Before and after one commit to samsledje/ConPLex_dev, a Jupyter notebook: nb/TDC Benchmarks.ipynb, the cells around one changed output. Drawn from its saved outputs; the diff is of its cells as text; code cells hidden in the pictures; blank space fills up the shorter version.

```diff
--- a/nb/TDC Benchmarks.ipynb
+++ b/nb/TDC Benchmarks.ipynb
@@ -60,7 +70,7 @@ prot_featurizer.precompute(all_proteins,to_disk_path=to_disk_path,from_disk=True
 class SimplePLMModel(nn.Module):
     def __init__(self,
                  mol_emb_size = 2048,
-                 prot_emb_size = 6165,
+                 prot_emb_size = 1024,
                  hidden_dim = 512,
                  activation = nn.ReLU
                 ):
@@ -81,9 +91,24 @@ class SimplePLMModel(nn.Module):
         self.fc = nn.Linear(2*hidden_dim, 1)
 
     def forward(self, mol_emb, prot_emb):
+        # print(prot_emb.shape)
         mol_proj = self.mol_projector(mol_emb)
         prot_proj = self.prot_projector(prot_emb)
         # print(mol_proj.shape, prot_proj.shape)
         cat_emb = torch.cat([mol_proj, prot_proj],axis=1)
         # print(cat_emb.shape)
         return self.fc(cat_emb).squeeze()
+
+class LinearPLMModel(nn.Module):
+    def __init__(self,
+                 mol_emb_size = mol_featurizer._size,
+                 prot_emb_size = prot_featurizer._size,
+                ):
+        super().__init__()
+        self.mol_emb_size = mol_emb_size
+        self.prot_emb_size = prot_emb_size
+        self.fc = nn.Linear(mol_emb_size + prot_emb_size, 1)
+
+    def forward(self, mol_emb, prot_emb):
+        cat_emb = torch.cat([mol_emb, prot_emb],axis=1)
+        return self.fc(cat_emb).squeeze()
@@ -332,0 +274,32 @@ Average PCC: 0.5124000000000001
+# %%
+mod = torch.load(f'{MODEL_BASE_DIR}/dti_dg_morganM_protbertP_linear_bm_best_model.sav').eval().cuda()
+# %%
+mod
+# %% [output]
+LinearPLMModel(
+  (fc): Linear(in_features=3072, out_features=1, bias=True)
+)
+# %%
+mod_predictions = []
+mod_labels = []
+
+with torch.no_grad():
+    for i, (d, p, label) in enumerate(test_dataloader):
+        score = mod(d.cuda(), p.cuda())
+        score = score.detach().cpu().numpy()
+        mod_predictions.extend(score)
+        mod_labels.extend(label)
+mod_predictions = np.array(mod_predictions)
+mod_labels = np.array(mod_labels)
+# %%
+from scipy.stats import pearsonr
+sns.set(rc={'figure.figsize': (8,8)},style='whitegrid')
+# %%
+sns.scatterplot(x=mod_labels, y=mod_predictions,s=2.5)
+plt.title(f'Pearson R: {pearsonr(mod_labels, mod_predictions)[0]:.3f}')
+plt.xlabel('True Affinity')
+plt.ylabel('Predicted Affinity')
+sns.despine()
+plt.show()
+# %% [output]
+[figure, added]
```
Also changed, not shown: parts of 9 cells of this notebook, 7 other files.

→ Try it: Output all of the data exactly.

→ Output for this exercise:
Before and after one commit to samsledje/ConPLex_dev, a Jupyter notebook: nb/TDC Benchmarks.ipynb, the cells around one changed output. Drawn from its saved outputs; the diff is of its cells as text; code cells hidden in the pictures; blank space fills up the shorter version.

```diff
--- a/nb/TDC Benchmarks.ipynb
+++ b/nb/TDC Benchmarks.ipynb
@@ -60,7 +70,7 @@ prot_featurizer.precompute(all_proteins,to_disk_path=to_disk_path,from_disk=True
 class SimplePLMModel(nn.Module):
     def __init__(self,
                  mol_emb_size = 2048,
-                 prot_emb_size = 6165,
+                 prot_emb_size = 1024,
                  hidden_dim = 512,
                  activation = nn.ReLU
                 ):
@@ -81,9 +91,24 @@ class SimplePLMModel(nn.Module):
         self.fc = nn.Linear(2*hidden_dim, 1)
 
     def forward(self, mol_emb, prot_emb):
+        # print(prot_emb.shape)
         mol_proj = self.mol_projector(mol_emb)
         prot_proj = self.prot_projector(prot_emb)
         # print(mol_proj.shape, prot_proj.shape)
         cat_emb = torch.cat([mol_proj, prot_proj],axis=1)
         # print(cat_emb.shape)
         return self.fc(cat_emb).squeeze()
+
+class LinearPLMModel(nn.Module):
+    def __init__(self,
+                 mol_emb_size = mol_featurizer._size,
+                 prot_emb_size = prot_featurizer._size,
+                ):
+        super().__init__()
+        self.mol_emb_size = mol_emb_size
+        self.prot_emb_size = prot_emb_size
+        self.fc = nn.Linear(mol_emb_size + prot_emb_size, 1)
+
+    def forward(self, mol_emb, prot_emb):
+        cat_emb = torch.cat([mol_emb, prot_emb],axis=1)
+        return self.fc(cat_emb).squeeze()
@@ -332,0 +274,32 @@ Average PCC: 0.5124000000000001
+# %%
+mod = torch.load(f'{MODEL_BASE_DIR}/dti_dg_morganM_protbertP_linear_bm_best_model.sav').eval().cuda()
+# %%
+mod
+# %% [output]
+LinearPLMModel(
+  (fc): Linear(in_features=3072, out_features=1, bias=True)
+)
+# %%
+mod_predictions = []
+mod_labels = []
+
+with torch.no_grad():
+    for i, (d, p, label) in enumerate(test_dataloader):
+        score = mod(d.cuda(), p.cuda())
+        score = score.detach().cpu().numpy()
+        mod_predictions.extend(score)
+        mod_labels.extend(label)
+mod_predictions = np.array(mod_predictions)
+mod_labels = np.array(mod_labels)
+# %%
+from scipy.stats import pearsonr
+sns.set(rc={'figure.figsize': (8,8)},style='whitegrid')
+# %%
+sns.scatterplot(x=mod_labels, y=mod_predictions,s=2.5)
+plt.title(f'Pearson R: {pearsonr(mod_labels, mod_predictions)[0]:.3f}')
+plt.xlabel('True Affinity')
+plt.ylabel('Predicted Affinity')
+sns.despine()
+plt.show()
+# %% [output]
+[figure, added]
```
Also changed, not shown: parts of 9 cells of this notebook, 7 other files.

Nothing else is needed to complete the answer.